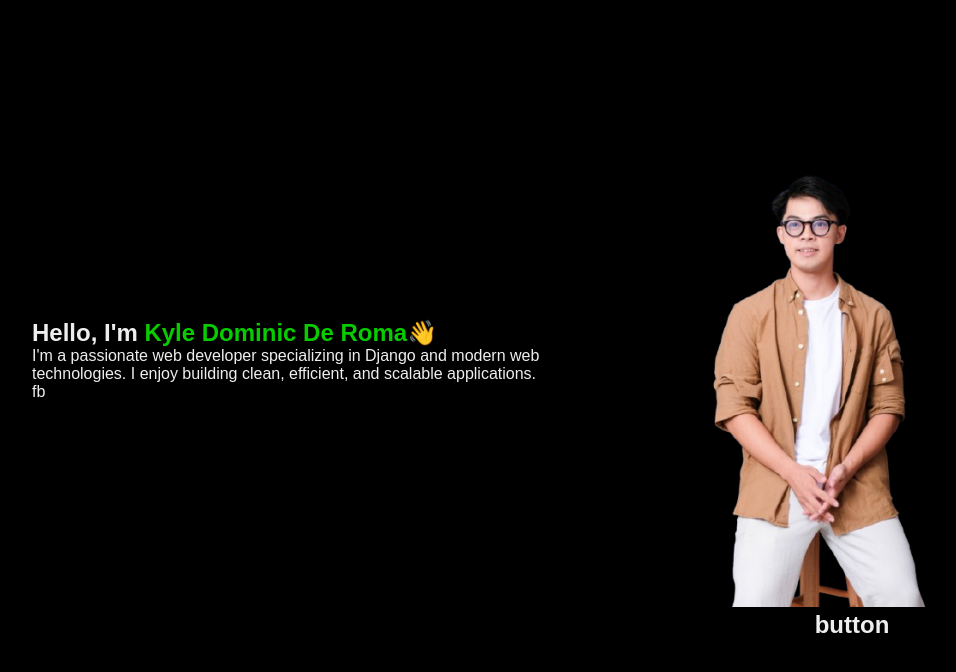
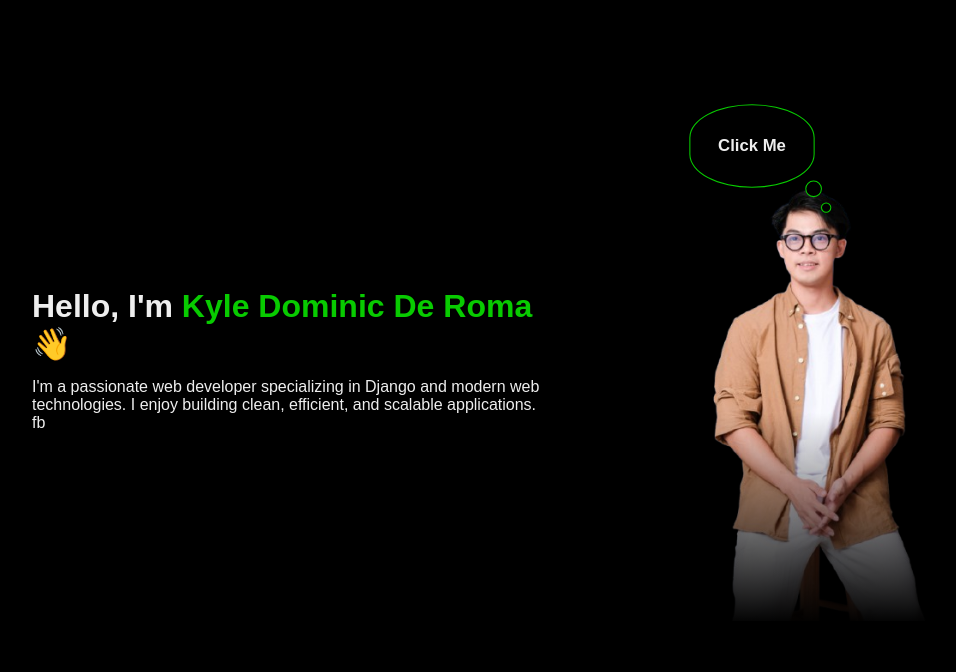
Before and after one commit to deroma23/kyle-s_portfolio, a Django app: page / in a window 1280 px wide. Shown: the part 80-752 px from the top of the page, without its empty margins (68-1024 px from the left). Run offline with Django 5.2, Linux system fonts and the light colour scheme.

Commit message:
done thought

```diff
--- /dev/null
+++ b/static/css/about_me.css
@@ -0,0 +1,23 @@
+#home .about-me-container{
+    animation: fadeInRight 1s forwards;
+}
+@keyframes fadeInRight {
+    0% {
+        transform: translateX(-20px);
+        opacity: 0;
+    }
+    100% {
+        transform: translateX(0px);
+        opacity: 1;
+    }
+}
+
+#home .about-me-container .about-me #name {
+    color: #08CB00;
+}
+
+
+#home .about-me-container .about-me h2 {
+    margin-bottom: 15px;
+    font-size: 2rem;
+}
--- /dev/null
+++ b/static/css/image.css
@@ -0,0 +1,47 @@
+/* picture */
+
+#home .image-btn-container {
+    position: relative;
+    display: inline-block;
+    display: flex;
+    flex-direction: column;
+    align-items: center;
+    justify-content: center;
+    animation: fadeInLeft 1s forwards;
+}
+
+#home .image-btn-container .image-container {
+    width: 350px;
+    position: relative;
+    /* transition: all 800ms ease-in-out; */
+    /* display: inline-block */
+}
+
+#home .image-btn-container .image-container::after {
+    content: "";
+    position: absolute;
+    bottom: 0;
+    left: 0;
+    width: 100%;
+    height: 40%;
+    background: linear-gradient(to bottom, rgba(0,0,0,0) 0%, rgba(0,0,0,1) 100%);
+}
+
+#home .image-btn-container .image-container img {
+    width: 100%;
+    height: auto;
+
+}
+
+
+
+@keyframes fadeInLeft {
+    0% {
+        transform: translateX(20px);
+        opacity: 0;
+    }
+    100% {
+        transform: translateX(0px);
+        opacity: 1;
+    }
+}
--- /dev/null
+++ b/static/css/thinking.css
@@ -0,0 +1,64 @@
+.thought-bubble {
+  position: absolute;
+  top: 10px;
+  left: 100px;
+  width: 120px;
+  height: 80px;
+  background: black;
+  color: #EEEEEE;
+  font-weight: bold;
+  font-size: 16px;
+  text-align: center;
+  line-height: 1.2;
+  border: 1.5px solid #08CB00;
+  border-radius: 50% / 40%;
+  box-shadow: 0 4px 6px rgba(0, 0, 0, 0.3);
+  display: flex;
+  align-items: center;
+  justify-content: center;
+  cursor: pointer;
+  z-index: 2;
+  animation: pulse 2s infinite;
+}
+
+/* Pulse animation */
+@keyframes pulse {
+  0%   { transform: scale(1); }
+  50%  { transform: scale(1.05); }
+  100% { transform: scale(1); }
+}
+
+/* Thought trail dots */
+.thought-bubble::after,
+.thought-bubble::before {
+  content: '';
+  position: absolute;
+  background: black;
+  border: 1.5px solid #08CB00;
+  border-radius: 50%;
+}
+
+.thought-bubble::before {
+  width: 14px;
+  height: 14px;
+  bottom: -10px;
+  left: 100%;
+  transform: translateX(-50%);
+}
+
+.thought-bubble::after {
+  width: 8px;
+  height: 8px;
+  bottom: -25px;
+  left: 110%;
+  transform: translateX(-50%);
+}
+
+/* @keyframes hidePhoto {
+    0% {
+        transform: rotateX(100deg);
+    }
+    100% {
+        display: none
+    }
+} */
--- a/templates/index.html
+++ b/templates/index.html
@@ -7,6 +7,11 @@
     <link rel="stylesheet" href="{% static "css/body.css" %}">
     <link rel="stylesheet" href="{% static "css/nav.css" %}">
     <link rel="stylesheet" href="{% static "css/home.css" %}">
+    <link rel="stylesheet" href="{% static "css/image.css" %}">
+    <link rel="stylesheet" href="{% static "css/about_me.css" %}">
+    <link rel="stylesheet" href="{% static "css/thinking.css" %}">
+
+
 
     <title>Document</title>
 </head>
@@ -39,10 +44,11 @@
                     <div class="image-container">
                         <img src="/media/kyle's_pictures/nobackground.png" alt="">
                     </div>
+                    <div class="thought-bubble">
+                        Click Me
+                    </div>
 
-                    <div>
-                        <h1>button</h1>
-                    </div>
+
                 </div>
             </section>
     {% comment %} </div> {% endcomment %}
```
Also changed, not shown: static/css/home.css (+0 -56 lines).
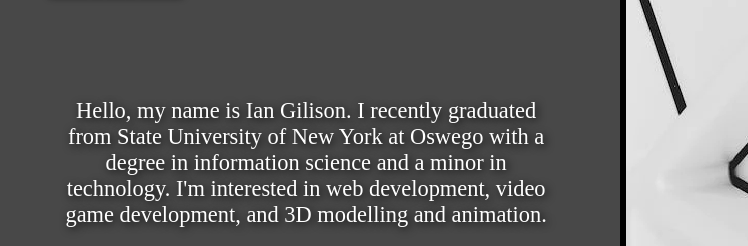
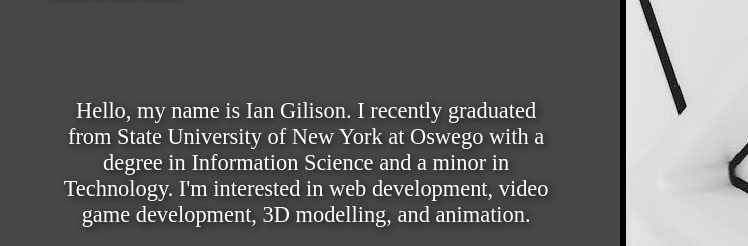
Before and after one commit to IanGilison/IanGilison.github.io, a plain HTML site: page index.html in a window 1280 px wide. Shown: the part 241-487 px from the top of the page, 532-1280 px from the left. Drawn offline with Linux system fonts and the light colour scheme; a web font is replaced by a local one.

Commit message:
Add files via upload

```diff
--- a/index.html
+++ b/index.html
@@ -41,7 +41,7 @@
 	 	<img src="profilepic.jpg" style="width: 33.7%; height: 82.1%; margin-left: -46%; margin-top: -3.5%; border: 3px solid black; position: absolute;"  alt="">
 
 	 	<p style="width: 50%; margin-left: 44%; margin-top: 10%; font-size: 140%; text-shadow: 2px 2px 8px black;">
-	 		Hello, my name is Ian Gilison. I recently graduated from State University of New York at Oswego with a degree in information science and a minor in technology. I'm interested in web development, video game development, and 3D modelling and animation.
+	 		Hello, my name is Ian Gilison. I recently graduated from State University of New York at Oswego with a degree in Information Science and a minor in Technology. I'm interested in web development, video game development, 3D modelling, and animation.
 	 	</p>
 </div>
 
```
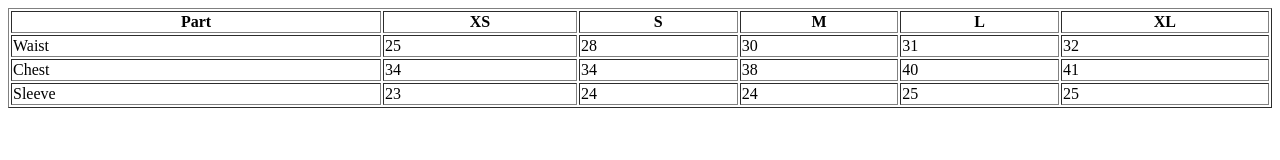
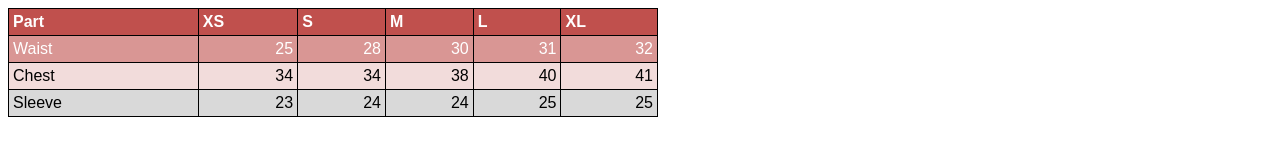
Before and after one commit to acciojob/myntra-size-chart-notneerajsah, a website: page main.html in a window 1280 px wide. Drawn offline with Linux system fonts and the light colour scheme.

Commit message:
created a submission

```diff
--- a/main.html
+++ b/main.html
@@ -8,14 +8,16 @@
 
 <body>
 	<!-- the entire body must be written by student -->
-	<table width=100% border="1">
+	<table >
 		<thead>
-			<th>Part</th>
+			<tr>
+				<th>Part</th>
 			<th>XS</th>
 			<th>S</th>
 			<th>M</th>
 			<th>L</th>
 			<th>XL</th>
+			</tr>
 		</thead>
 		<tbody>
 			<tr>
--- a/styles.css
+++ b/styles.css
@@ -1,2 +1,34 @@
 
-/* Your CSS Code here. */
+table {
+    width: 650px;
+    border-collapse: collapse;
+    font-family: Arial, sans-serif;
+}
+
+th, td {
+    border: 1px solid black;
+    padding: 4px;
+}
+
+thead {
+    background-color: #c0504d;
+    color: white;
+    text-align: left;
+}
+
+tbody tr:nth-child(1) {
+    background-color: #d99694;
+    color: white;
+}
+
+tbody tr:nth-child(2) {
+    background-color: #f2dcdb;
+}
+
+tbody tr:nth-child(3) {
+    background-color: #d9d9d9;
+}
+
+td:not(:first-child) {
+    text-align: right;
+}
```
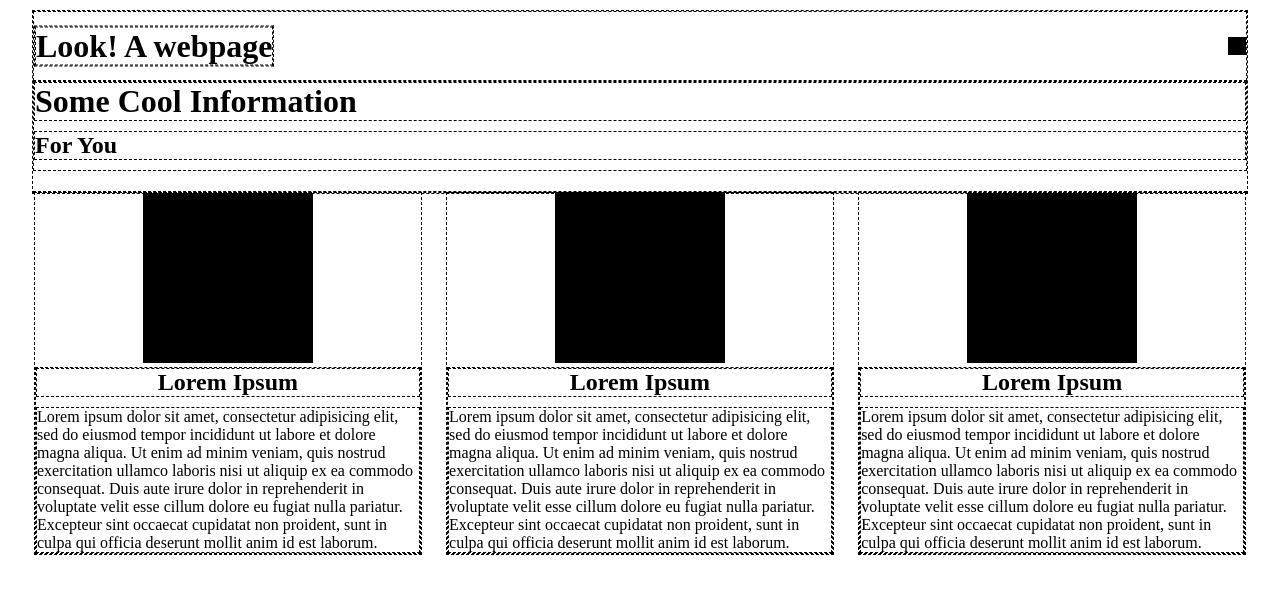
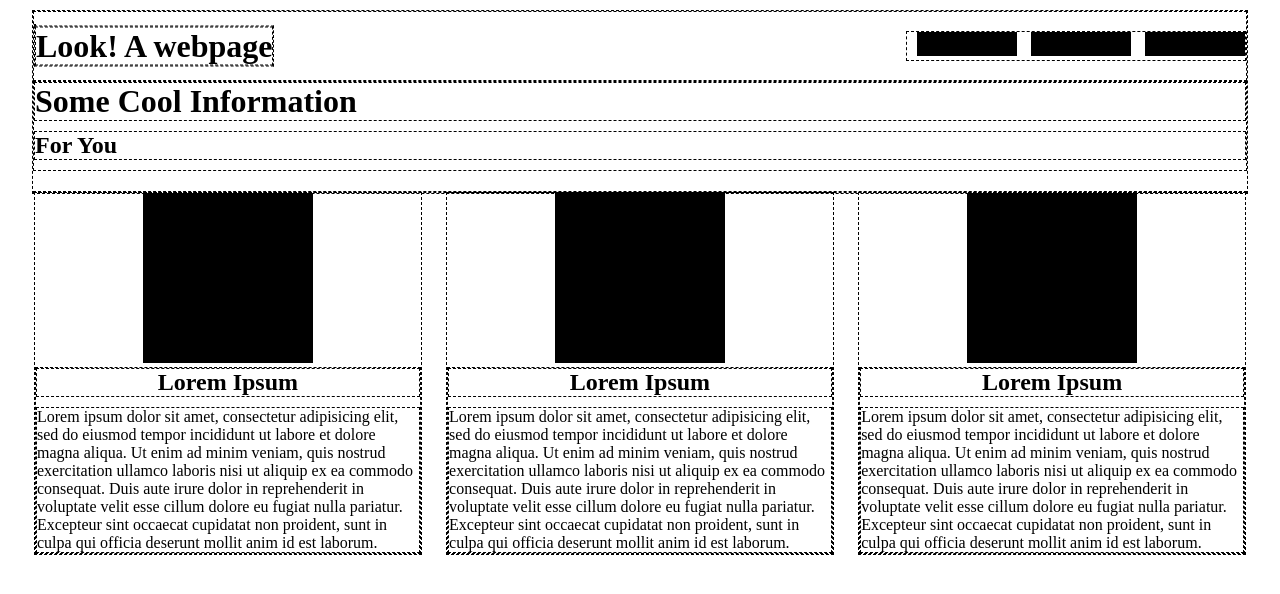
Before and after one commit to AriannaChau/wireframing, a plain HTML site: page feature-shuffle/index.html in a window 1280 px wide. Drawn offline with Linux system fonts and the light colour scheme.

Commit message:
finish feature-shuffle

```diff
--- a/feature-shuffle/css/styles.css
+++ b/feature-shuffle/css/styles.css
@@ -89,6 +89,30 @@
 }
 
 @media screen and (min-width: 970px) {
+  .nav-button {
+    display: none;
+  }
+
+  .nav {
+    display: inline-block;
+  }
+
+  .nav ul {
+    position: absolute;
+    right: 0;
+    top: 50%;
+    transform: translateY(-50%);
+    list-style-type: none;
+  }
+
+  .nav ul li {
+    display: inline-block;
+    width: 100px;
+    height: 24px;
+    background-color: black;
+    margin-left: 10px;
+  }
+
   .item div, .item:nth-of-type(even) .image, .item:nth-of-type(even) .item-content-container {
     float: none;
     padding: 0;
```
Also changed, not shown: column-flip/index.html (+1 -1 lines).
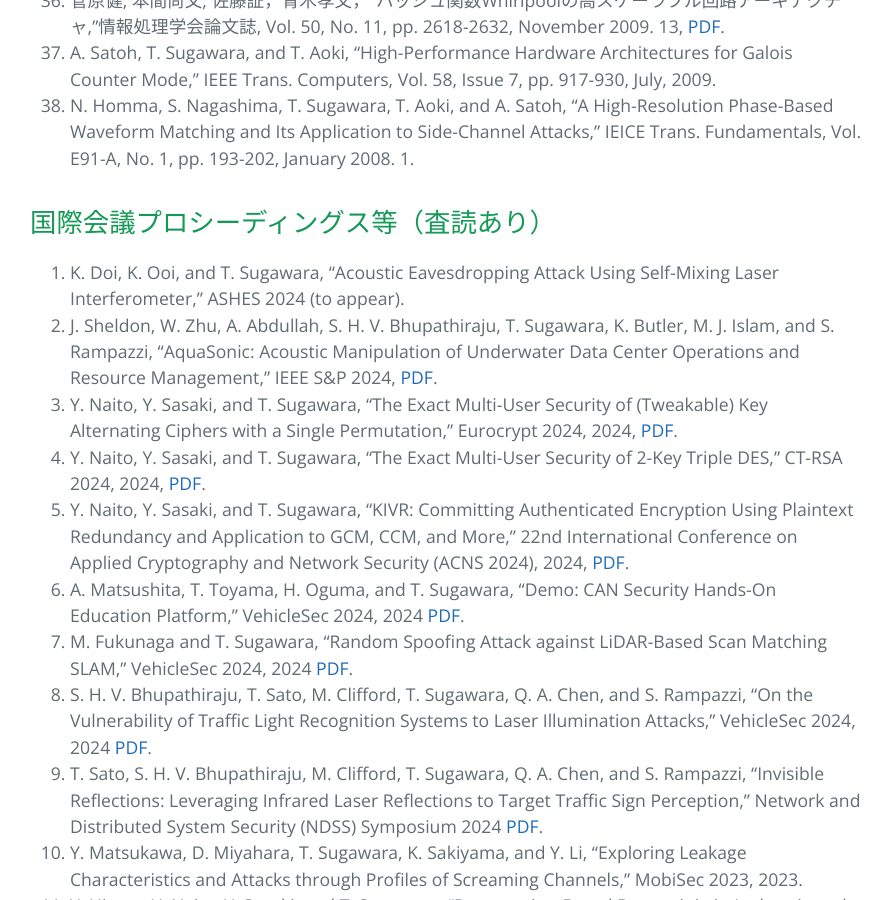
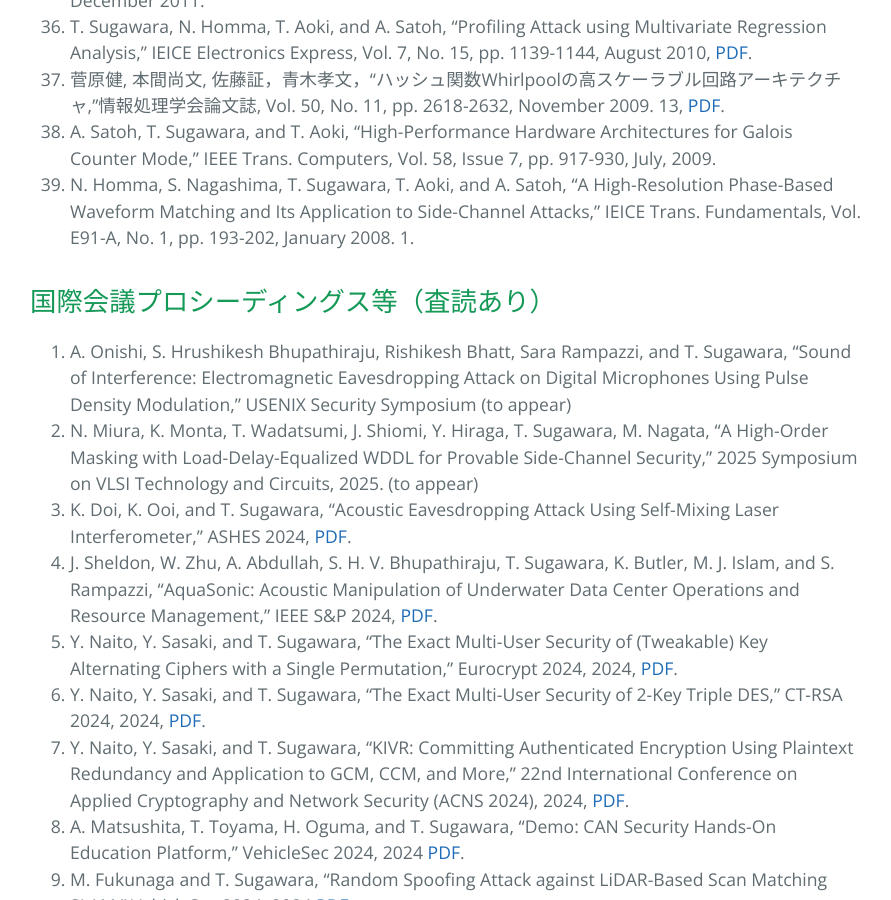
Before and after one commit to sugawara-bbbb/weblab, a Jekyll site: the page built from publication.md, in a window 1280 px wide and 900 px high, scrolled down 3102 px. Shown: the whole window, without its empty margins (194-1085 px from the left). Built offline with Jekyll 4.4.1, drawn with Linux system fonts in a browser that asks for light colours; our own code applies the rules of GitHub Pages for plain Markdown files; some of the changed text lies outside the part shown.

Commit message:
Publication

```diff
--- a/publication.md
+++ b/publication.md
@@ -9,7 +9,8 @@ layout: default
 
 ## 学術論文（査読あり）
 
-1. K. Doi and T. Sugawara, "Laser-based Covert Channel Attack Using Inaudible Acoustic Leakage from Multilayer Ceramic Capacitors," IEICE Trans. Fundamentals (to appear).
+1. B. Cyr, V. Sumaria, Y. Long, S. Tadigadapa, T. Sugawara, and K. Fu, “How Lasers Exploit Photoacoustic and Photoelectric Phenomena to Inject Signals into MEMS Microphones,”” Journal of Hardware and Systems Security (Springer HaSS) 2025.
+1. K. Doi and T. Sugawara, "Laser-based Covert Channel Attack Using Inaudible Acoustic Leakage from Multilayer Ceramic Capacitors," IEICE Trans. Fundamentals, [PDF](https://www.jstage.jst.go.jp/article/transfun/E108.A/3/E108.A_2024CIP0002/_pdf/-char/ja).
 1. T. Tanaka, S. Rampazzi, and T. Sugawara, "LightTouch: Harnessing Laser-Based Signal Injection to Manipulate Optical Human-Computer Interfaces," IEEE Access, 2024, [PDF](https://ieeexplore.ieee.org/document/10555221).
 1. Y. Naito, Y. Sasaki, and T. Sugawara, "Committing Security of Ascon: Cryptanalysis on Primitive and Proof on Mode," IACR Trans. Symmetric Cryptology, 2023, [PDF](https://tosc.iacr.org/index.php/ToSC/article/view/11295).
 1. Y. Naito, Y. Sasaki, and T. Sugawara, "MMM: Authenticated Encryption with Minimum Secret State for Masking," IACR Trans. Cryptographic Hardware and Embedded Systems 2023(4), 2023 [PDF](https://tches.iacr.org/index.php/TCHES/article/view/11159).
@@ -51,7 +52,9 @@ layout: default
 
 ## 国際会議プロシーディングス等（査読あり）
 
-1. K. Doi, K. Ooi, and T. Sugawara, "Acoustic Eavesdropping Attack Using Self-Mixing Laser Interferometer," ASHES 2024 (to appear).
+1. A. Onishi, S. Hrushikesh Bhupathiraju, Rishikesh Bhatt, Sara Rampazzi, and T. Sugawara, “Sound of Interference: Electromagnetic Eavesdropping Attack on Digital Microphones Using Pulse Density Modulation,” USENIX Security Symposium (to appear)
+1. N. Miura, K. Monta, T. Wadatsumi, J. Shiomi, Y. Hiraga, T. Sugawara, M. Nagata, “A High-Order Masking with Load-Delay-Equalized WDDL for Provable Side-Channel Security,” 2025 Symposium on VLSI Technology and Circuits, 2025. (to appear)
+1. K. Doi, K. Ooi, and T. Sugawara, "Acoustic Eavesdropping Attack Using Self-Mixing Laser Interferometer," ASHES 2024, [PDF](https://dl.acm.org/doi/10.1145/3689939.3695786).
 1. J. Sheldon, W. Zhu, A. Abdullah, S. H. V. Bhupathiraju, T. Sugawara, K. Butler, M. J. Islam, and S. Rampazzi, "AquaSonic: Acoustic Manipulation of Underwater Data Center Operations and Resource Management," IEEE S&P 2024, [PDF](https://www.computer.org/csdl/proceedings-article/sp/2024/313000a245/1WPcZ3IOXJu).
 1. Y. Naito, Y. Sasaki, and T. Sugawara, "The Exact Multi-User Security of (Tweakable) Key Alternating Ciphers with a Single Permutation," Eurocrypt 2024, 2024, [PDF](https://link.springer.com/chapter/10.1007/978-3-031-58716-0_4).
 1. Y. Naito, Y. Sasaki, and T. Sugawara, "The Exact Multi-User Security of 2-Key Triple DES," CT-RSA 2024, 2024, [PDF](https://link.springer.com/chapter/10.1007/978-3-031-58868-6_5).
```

EXERCISE PROMPT - Please give the number of lines in the data above that hold "color", and write nothing else.

EXERCISE RESPONSE - 9